**YOUR ASSIGNMENT:**
Look through the lines below and extract any with the word "string".

[Items from a dataset]
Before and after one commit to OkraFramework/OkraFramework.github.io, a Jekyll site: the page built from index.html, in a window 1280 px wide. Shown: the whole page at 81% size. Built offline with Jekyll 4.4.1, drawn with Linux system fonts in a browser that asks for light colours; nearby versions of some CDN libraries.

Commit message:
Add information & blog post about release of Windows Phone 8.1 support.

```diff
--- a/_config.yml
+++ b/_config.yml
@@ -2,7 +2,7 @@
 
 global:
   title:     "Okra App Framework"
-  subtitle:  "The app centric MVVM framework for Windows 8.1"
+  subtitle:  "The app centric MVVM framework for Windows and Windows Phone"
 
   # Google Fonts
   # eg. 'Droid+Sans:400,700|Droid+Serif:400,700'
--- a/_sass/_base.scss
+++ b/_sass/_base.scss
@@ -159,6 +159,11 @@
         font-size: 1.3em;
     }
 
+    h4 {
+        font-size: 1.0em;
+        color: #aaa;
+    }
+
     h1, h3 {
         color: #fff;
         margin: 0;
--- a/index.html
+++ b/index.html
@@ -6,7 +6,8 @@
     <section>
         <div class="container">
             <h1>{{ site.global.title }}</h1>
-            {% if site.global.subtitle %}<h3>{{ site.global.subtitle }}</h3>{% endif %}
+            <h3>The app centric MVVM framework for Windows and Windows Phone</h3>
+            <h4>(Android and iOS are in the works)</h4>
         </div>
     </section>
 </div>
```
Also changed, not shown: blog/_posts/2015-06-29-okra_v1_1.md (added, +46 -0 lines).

* * *

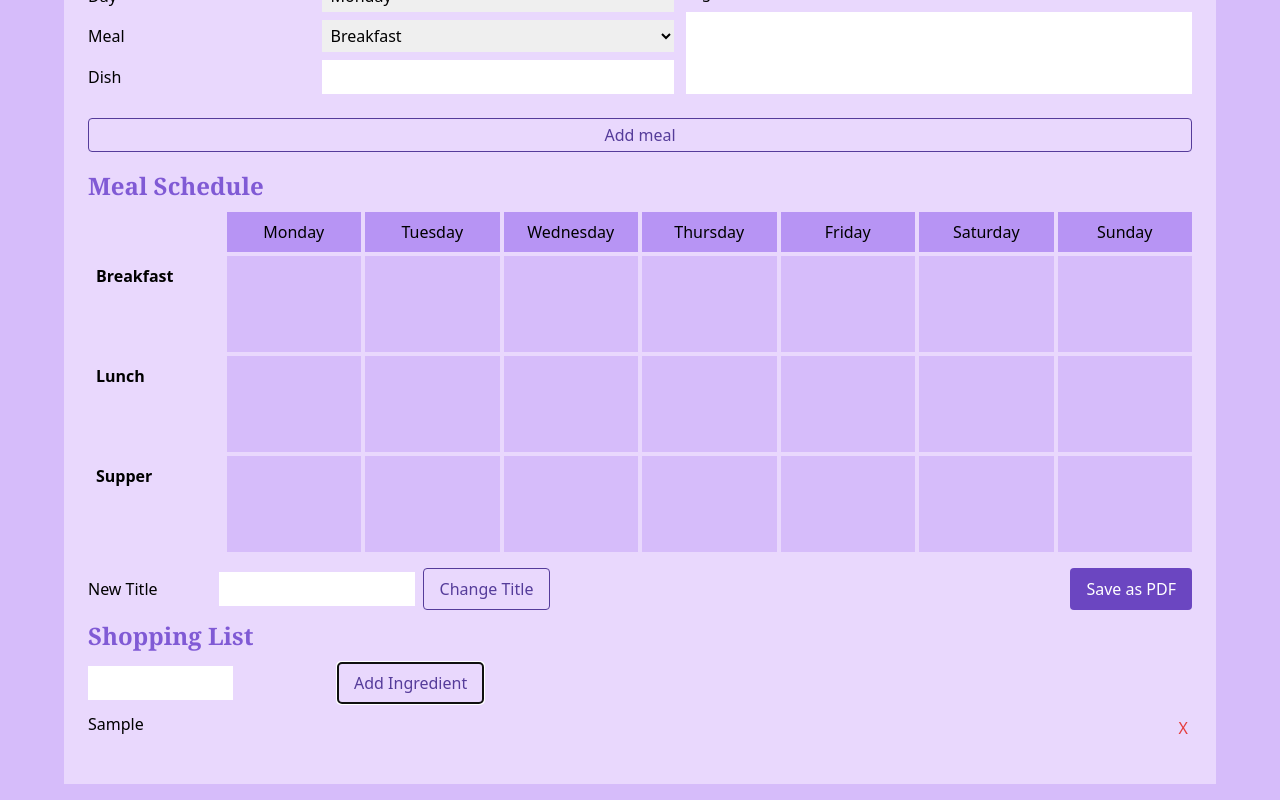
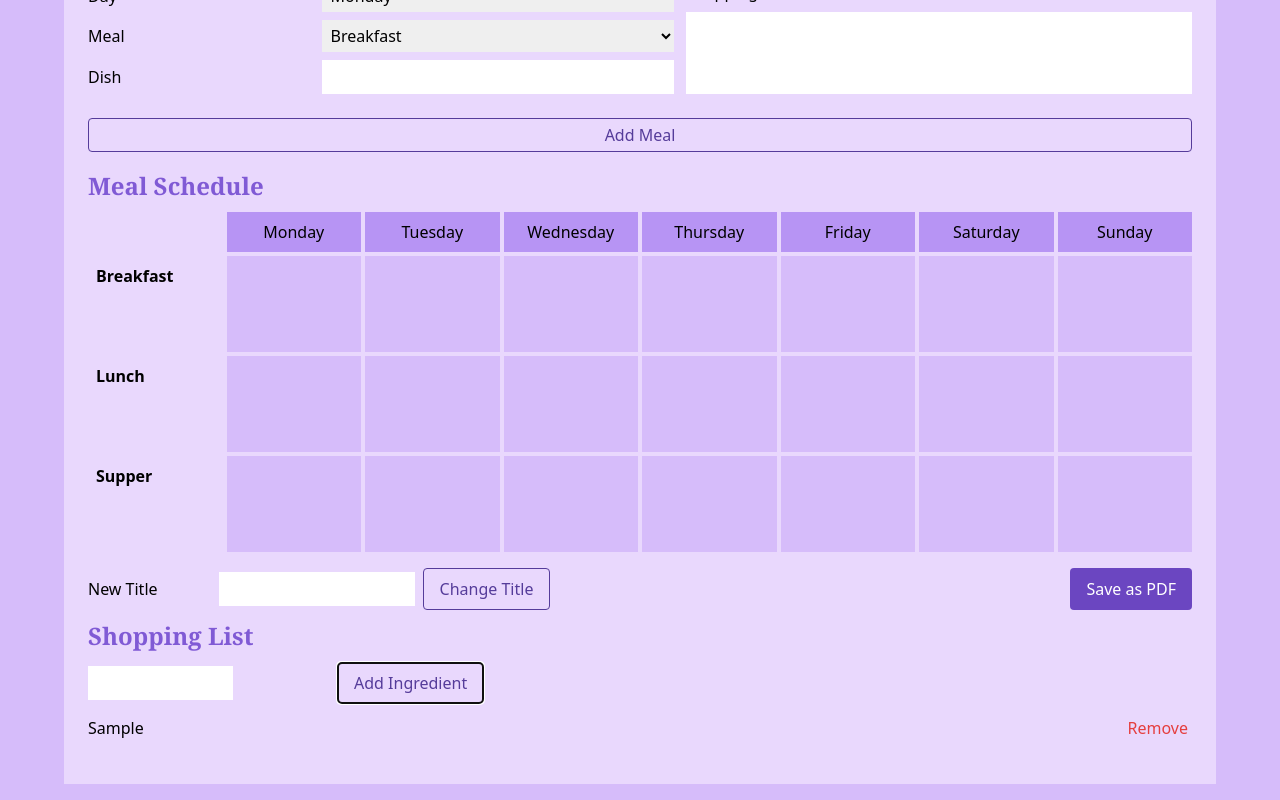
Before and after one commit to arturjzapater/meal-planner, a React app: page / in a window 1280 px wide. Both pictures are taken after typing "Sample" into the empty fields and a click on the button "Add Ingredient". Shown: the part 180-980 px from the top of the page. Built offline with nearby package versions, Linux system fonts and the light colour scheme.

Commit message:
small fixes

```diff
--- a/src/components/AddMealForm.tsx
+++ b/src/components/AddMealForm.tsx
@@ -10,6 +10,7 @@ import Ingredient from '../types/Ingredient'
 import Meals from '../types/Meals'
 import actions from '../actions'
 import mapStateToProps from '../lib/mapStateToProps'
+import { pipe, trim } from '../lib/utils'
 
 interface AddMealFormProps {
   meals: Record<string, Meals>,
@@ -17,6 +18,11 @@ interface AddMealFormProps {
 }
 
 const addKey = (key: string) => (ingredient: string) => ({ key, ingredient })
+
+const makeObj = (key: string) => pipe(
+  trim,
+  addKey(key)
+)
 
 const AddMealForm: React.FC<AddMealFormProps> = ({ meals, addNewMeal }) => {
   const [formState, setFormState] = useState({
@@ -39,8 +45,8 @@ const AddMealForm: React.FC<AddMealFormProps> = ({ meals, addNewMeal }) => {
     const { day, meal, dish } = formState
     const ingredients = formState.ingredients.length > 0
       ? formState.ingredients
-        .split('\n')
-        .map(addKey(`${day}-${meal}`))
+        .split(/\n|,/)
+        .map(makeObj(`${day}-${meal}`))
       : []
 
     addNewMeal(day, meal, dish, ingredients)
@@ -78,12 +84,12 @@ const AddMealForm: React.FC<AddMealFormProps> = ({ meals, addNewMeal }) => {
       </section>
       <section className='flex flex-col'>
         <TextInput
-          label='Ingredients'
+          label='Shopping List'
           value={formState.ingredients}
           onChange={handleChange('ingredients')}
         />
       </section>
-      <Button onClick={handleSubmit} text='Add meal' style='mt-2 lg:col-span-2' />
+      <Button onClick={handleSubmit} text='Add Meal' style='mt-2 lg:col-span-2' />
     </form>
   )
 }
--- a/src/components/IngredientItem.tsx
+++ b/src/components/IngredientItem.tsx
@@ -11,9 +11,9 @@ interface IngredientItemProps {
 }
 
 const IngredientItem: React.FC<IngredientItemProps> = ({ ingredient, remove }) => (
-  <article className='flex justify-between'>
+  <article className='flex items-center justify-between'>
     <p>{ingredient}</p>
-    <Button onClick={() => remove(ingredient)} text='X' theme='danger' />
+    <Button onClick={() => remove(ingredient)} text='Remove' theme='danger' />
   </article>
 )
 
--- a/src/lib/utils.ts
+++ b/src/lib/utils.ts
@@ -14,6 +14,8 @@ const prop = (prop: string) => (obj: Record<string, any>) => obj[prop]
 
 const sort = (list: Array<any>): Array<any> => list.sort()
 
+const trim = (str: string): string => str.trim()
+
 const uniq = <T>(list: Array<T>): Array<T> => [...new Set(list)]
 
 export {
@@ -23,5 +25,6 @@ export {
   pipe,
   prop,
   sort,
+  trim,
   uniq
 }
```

**PROBLEM SOLUTION:**
   meals: Record<string, Meals>,
 const addKey = (key: string) => (ingredient: string) => ({ key, ingredient })
+const makeObj = (key: string) => pipe(
@@ -14,6 +14,8 @@ const prop = (prop: string) => (obj: Record<string, any>) => obj[prop]
+const trim = (str: string): string => str.trim()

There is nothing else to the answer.